Sunday, November 20, 2011

Hardened Leather Armor

I have hardened leather by immersion in boiling wax, but I find that method can easily make the leather brittle. My preferred method is casing the leather and then letting it dry under conditions of dry heat, and then applying hot wax to protect it from moisture. I based this on Cennino Cennini's instructions for making leather crests.

Start with vegetable tanned leather. I have used 1/4 inch sole leather. Once cut to shape, I bevel the edges. Case the leather. Once cased, I round the edges with a plastic pulley wheel and tool the edge so it resembles a rolled edge on metal armor.

I shape the leather over a form. For open greaves, I made a Hydrocal cast of the front of my legs. For comfort, the form should have some extra flare above the instep. I used strips of cloth to force the leather around the form.

Cennini tells you to put the leather in the sun for "a good many days". I left it in an oven set on "warm" until dry.

I dye the leather and then apply molten wax heated in a double boiler. I have used paraffin candle wax: beeswax would be more authentic but more expensive. Brush it on and then use a hair dryer to keep the wax liquid until it is absorbed by the leather. Repeat as necessary until the leather is coated well.

Finally, apply shoe polish the same color as your dye. Use the hair dryer to help it soak in, and polish as you would shine a shoe.

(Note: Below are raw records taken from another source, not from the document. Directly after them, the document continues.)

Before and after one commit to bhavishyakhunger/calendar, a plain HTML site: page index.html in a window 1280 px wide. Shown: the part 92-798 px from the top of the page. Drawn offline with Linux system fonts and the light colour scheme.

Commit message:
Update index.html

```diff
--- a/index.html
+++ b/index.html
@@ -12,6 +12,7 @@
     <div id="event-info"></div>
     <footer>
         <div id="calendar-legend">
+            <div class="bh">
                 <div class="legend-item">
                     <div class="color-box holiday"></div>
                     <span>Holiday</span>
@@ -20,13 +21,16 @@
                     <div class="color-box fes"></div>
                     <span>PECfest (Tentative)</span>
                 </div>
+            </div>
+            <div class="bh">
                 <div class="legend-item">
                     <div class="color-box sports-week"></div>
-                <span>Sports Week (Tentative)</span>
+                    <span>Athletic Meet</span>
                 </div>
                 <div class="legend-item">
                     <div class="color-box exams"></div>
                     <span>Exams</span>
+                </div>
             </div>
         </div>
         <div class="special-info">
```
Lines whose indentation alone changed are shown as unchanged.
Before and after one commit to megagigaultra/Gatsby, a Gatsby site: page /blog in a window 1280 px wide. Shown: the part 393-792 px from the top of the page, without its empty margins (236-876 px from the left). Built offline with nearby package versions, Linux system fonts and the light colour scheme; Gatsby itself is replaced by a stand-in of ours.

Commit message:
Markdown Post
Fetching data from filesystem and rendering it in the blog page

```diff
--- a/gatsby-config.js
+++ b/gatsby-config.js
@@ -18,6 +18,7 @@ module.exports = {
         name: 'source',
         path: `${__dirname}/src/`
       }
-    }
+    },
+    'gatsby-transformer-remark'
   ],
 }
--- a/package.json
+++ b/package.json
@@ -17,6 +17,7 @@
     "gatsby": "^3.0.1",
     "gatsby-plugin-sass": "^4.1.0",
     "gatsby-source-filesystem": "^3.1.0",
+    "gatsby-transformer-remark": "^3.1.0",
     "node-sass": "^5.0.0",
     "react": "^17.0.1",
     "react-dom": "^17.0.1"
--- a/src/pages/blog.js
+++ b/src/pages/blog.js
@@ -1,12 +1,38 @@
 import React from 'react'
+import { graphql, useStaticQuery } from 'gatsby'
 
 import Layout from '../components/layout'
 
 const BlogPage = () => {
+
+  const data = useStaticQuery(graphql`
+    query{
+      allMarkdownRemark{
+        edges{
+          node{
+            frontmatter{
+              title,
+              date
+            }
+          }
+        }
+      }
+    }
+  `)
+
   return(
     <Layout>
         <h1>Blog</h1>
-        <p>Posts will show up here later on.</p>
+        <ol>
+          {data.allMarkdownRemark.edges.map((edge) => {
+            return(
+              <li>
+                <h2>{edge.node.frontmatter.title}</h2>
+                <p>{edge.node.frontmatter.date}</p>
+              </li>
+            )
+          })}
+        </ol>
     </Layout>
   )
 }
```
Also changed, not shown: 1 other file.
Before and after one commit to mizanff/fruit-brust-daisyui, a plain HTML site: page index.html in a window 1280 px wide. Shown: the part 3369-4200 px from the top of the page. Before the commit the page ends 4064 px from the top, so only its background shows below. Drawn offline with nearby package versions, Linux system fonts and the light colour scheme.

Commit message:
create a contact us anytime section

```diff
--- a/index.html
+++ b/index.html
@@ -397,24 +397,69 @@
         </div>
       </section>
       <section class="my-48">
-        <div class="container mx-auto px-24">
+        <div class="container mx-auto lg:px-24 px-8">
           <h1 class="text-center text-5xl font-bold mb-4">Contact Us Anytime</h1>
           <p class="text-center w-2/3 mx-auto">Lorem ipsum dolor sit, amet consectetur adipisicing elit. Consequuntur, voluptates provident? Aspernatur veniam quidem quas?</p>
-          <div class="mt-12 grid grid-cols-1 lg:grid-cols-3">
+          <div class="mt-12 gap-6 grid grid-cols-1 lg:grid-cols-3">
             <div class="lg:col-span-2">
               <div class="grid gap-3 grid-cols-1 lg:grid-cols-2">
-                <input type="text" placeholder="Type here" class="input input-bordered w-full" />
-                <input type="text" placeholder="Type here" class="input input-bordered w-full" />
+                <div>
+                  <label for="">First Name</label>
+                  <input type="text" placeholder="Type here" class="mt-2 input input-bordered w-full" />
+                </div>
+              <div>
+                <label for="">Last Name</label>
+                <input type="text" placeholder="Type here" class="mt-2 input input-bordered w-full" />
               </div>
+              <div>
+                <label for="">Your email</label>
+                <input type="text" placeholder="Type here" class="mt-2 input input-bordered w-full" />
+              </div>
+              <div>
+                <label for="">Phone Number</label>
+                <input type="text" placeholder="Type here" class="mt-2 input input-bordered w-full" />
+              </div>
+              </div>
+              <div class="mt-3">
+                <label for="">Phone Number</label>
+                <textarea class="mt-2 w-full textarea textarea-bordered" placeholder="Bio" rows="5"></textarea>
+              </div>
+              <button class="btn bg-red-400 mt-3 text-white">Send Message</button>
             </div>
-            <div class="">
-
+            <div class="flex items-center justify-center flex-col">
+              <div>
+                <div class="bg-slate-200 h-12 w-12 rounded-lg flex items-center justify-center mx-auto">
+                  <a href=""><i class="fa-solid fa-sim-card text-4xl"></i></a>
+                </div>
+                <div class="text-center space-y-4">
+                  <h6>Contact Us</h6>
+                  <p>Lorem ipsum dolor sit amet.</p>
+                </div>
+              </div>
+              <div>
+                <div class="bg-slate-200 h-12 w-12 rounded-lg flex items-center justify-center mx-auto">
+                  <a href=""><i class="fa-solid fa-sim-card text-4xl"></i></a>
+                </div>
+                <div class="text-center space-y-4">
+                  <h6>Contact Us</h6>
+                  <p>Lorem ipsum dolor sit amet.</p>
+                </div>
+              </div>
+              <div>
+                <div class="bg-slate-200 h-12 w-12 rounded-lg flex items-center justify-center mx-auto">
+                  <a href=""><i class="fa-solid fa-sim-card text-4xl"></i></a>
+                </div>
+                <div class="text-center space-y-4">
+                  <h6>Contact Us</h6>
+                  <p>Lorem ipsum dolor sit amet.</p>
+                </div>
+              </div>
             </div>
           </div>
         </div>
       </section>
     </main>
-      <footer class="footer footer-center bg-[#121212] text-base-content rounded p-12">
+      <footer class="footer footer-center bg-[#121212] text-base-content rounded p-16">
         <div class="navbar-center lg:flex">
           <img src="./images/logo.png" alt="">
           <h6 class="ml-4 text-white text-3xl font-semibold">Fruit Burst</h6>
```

Update: visit Mark Carlson's fine site for much more.

1 comment:

Weekend_Viking said...

I've avoided using either beeswax or paraffin wax for leather hardening, in either full impregnation or just as a surface treatment, after doing various test cuts against spare fragments of wax hardened leather - compared to water hardened, the wax hardened leather tended to flex more under blunt impact, and to lubricate the cutting edge on the way through under sharp impact (not that any of us have to worry about sharp impacting objects too much).

So water hardening is the way to go, either by forced drying as you describe, or if you have adequate clampable forms to hand, by boiling. Vegetable tanned leather tends to undergo hardening/denaturing when heated to 80 degrees Celsius, while modern chromium tanned leathers will not harden/denature until around 110-120 degrees, so an oil or higher temperature brine mix is required.

The best hardened leather armour I ever had was heavy veg-tanned leather that had been left in a tin shed in Perth, Australia, for about a decade, which I then cut up for a coat of plates. Stuff was like rock, but not brittle.